Tennessee Stands, a political activist group based in Williamson County, filed a lawsuit against Williamson County Mayor Rogers Anderson on Monday, asking the court to rule the mayor’s mask mandate as void and unconstitutional and to restrain enforcement of the mandate.
“In light of the obvious issues and questions surrounding the constitutionality of these orders, Mayor Rogers Anderson still chose to execute a county-wide mask mandate,” a Tennessee Stands representative wrote on its Facebook page. “He has exceeded his authority as a county mayor extended to him by the people of Williamson County.”
The organization, led by Williamson County resident Gary Humble and others, also filed a lawsuit in August against Gov. Bill Lee concerning his executive orders, deeming his use of emergency powers as unconstitutional. The first lawsuit filed against the governor was dismissed by the court, but the organization also intervened in another similar lawsuit against the governor that is ongoing.
Additionally, Recall Williamson, a sister organization of Tennessee Stands run by many of the same people, filed a lawsuit against Williamson County Schools in September concerning the district’s on-campus mask requirement and amended it last month to include the Franklin Special School District.
History of county mask mandate

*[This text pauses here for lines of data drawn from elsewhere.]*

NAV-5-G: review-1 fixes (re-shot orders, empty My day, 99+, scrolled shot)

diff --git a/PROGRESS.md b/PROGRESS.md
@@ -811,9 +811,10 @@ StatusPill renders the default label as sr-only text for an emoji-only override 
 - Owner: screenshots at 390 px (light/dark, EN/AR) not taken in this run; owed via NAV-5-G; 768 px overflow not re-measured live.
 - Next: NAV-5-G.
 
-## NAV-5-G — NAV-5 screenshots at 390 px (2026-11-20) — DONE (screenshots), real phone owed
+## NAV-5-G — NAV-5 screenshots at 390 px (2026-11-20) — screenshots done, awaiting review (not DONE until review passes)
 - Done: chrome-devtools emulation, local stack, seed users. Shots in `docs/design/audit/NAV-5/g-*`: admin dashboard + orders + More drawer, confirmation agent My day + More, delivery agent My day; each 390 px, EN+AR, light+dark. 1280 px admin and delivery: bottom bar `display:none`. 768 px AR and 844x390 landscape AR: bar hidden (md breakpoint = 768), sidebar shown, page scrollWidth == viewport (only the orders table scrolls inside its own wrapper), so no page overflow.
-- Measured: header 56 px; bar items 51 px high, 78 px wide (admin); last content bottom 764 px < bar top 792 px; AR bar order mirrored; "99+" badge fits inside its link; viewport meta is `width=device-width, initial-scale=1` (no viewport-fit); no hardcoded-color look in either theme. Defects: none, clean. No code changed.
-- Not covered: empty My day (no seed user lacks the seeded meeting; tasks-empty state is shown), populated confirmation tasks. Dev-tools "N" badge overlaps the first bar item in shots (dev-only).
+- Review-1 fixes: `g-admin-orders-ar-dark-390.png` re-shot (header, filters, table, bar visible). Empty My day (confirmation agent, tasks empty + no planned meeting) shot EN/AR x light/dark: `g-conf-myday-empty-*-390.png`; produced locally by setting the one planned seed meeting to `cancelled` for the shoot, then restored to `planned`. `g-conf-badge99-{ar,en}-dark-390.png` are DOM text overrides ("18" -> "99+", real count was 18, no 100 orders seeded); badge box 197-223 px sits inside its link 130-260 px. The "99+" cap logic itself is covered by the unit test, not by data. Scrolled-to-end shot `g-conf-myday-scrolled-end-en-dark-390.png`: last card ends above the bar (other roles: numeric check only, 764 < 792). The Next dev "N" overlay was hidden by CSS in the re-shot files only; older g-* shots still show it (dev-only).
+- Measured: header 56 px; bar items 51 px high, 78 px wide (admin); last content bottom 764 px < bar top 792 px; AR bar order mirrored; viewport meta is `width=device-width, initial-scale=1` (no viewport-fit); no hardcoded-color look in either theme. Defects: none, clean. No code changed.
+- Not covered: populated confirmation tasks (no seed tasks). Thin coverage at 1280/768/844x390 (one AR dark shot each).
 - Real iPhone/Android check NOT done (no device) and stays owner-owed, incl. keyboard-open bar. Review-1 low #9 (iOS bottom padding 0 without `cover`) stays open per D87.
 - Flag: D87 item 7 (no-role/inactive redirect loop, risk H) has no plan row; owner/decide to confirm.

On July 3, Lee signed Executive Order 54, requiring county mayors to require cloth face coverings in public spaces where social distancing is not possible. He has continued to renew that order, and it now remains active through Dec. 29.

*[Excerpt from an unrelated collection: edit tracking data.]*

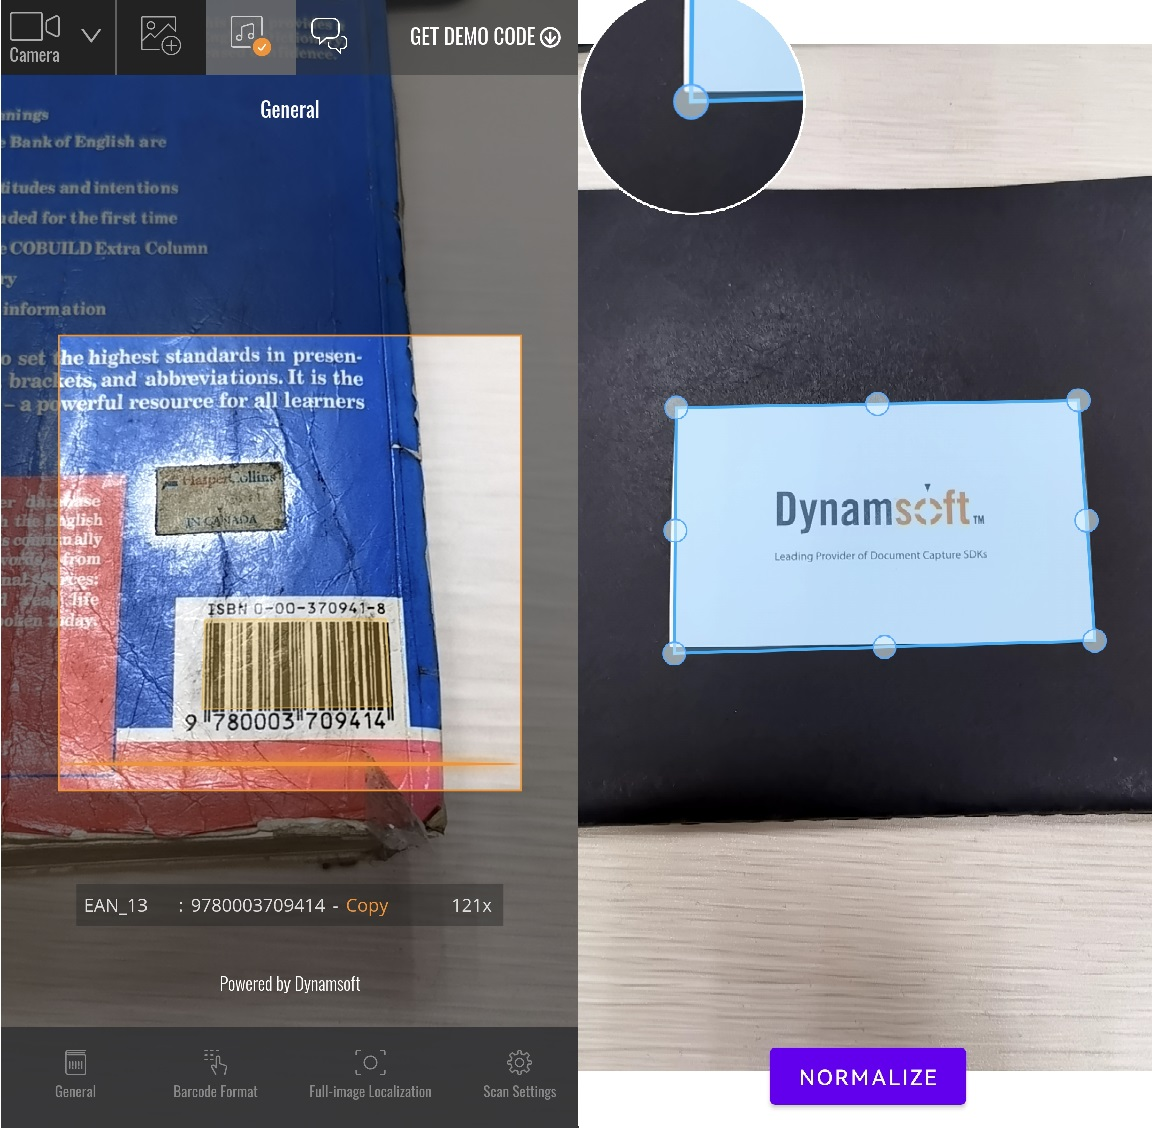
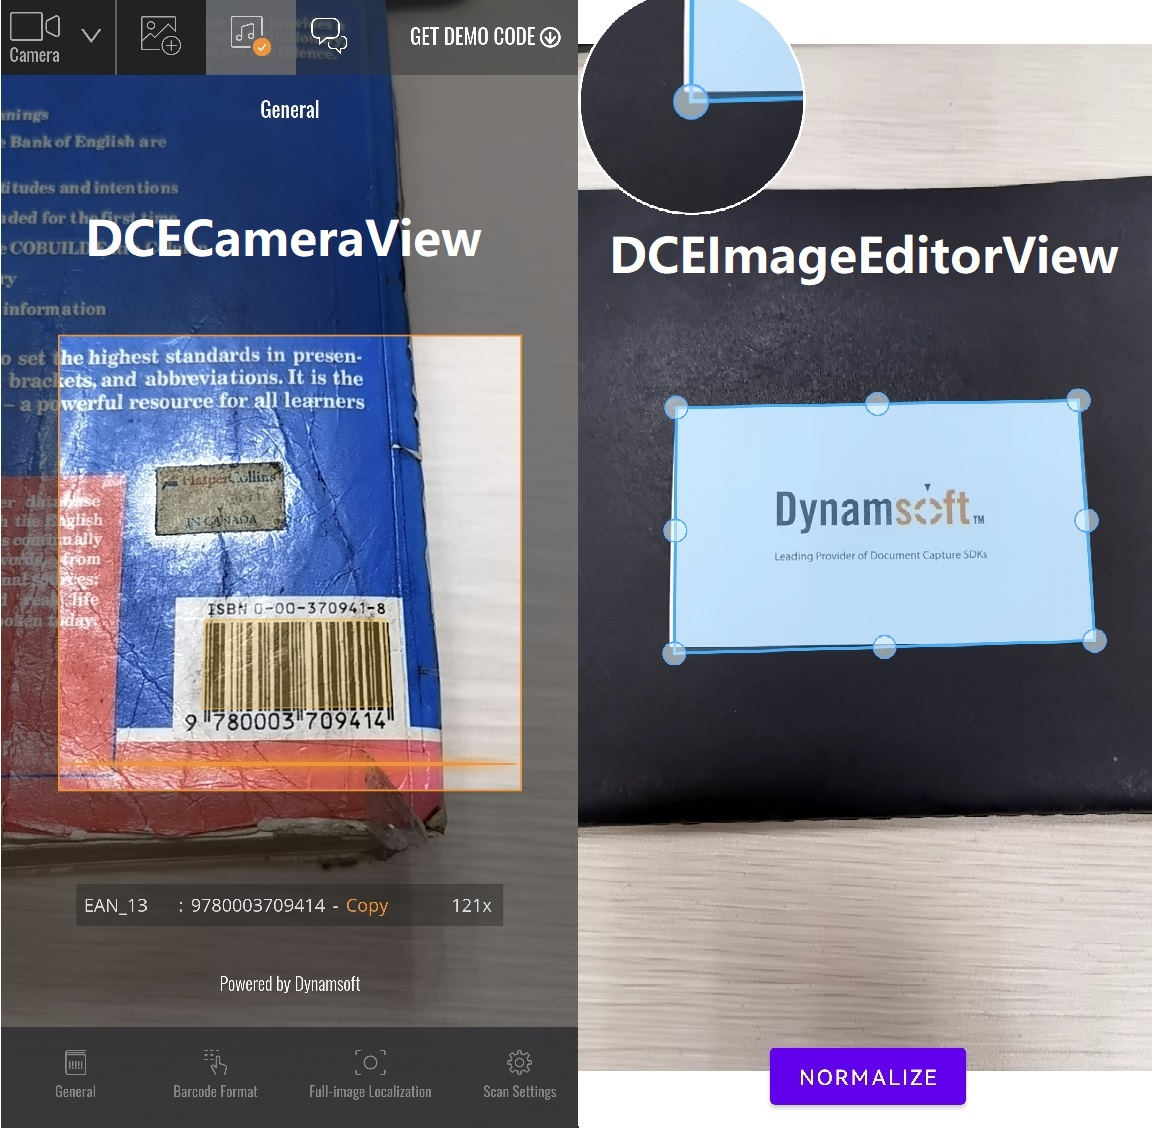
Updating introduction

Changed region(s): [[0.0625, 0.1862, 0.4062, 0.2482], [0.5312, 0.1862, 0.9688, 0.2482]]

diff --git a/introduction/index.md b/introduction/index.md
@@ -107,6 +107,8 @@ Bounded up with camera performance, it is always a huge challenge for camera-rel
 | ---------- | ----------- |
 | `CameraEnhancer` | The main class that contains all camera control APIs. |
 
+Camera Enhancer is the class that integrate regularcamera control APIs. You can apply basic camera configurations and also enable advanced features via CameraEnhancer class. While `CameraEnhancer` class taking control of the camera, `DCECameraView` is the class that responsible for displaying the video streaming on the UI when the camera is opened.
+
 **UI Classes**
 
 | Class Name | Description |
@@ -119,7 +121,9 @@ Bounded up with camera performance, it is always a huge challenge for camera-rel
     <p>DCECameraView & DCEImageEditorView</p>
 </div>
 
-DCECameraView and DCEImageEditorView are UI view classes that display and administrate video, image and other UI elements. The UI element on the view can visualize the output of other dynamsoft products, which enhance the interaction of a scanner app.
+`DCECameraView` and `DCEImageEditorView` are UI view classes that display and administrate video, image and other UI elements. The UI element on the view can visualize the output of other dynamsoft products, which enhance the interaction of a scanner app.
+
+DCECameraView is the view of video streaming. It reflects the changes on the camera.
 
 **Auxiliary Classes**
 
@@ -141,5 +145,3 @@ Dynamsoft Camera Enhancer is now available for the following programming languag
 - **JavaScript** for Browsers (only limited features at present)
 - **Java** for Android
 - **Objective-C** & **Swift** for iOS
-
-[Get started with Dynamsoft Camera Enhancer >](../programming/index.md)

Per the governor’s order, Anderson declared a mask mandate in Williamson County effective from July 7 through Aug. 29. While the governor continued to allow county mayors to implement such a mandate, Anderson allowed the order to expire on Aug. 30 until he reinstated the mandate on Oct. 24, extending its effective date through Dec. 29.
Anderson said upon announcing the reinstatement that the issue of wearing masks has become “way too political,” in his opinion.

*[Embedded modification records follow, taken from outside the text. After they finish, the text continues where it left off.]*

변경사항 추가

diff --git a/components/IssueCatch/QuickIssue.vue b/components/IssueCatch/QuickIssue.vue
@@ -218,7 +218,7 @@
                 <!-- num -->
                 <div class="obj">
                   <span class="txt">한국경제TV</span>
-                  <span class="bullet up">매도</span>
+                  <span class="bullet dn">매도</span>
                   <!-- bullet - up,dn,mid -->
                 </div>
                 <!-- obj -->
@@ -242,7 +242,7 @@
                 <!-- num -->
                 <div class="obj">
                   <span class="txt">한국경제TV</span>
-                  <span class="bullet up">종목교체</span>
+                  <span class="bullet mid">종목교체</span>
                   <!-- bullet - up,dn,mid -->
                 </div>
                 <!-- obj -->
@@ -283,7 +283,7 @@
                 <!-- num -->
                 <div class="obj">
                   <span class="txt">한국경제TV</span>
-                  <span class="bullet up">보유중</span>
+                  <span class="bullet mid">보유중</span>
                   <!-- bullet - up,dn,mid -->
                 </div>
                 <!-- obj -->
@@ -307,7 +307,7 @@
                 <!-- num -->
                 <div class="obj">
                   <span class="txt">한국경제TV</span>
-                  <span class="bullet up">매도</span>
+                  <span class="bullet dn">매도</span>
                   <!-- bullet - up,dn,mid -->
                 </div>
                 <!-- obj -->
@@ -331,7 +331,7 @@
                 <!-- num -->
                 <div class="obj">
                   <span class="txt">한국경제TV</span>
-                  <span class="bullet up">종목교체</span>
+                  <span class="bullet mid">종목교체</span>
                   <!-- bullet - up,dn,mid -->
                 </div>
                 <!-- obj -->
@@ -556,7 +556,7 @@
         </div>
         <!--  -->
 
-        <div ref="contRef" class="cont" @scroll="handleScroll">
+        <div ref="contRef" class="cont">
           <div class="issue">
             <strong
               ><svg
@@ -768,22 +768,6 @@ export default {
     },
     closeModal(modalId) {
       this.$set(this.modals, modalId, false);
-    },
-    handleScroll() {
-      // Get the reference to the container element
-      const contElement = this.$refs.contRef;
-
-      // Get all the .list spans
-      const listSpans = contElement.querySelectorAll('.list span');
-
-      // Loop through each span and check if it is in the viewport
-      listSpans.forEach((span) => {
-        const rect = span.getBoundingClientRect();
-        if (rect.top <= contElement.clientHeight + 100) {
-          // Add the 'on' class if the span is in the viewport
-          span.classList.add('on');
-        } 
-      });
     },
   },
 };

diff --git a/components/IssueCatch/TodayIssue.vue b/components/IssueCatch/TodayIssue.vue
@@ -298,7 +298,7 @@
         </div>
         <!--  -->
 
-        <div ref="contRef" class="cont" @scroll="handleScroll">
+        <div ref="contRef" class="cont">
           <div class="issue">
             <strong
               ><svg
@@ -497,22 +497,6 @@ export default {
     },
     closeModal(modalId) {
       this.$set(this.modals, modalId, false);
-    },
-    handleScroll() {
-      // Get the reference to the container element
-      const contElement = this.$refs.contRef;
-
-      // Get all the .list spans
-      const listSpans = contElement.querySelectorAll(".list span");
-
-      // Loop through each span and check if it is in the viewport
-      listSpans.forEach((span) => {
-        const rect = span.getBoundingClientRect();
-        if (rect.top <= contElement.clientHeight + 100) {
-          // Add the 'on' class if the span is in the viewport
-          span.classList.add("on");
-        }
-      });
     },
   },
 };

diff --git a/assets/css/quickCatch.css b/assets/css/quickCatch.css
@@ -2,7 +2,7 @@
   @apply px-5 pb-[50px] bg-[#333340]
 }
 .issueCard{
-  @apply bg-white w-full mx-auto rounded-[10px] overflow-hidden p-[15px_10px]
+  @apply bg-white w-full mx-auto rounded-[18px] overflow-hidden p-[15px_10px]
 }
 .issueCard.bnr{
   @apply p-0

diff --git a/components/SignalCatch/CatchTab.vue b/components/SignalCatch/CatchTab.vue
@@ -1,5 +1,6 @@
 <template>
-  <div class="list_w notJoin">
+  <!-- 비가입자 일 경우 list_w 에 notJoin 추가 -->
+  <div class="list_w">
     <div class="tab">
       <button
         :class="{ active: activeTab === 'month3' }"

“No one likes the fact that it is necessary to reinstitute a mask mandate in our county. Unfortunately, the numbers can’t be ignored,” he said. “I appreciate the governor giving us the tools to address this issue without forcing a one-size-fits-all statewide order. I believe local government is best positioned to make these decisions, even when difficult. At the end of the day, I believe that this order is in the best interest of our community.”
Lawsuit targets delegation of power
Tennessee Stands takes issue with the delegated authority. On Nov. 2, the organization posted on social media asking for donations to file the lawsuit against Anderson. The $15,000 goal was funded in less than 24 hours.
In the complaint against the mayor filed at the Williamson County Chancery Court this week, the plaintiff (Tennessee Stands and its respective founders) quotes British author and theologian C. S. Lewis: “Of all tyrannies, a tyranny sincerely exercised for the good of its victims may be the most oppressive.” Lewis wrote this in the context of exploring the result of removing the objectives of justice and retribution when determining criminal punishment.
Tennessee Stands argues the mayor’s mandate is unconstitutional and should be considered void, and enforcement should be restrained. The complaint doesn’t so much attack the mayor as it does the governor, saying Lee does not have the power to grant county mayors authority because “the General Assembly did not grant to the governor the power, right or authority to further delegate to local public officials the broad powers conferred in (Tennessee Code Annotated Section 58-2-107).”
The section of TCA granting the governor emergency management power, including in cases of disease outbreaks and epidemics (per TCA 58-2-101), allows the governor to “assume direct operational control over all or any part of the emergency management functions within this state” and to “delegate emergency responsibilities to the officers and agencies of the state and of the political subdivisions thereof” as the governor deems necessary.
Tennessee Stands also claims the governor’s use of emergency powers is “in contravention” of the Constitution of the State of Tennessee, which in Section 2 of Article II outlines the separation of powers of the legislative, executive and judicial branches of state government.
The complaint then exhibits the stories of several Williamson County residents who believe they have suffered and continue to suffer “distinct, palpable and specialized injuries that are real and not speculative” — the owners of C. C. Styles salon and Ecco Salon in Franklin who believe they have suffered economic loss due to the mask mandate, the owner of Concordia Arts Academy in Thompson’s Station who believes she has experienced a “significant decline” in clientele due to the mandate and a resident who was asked to leave Planet Fitness due to the fact that he wasn’t wearing a mask and has “been unable to exercise his (paid-for) privileges for fear of criminal arrest and prosecution.”
The mayor’s office has not yet filed a response to the suit.
For more information on Tennessee Stands, visit TennesseeStands.org.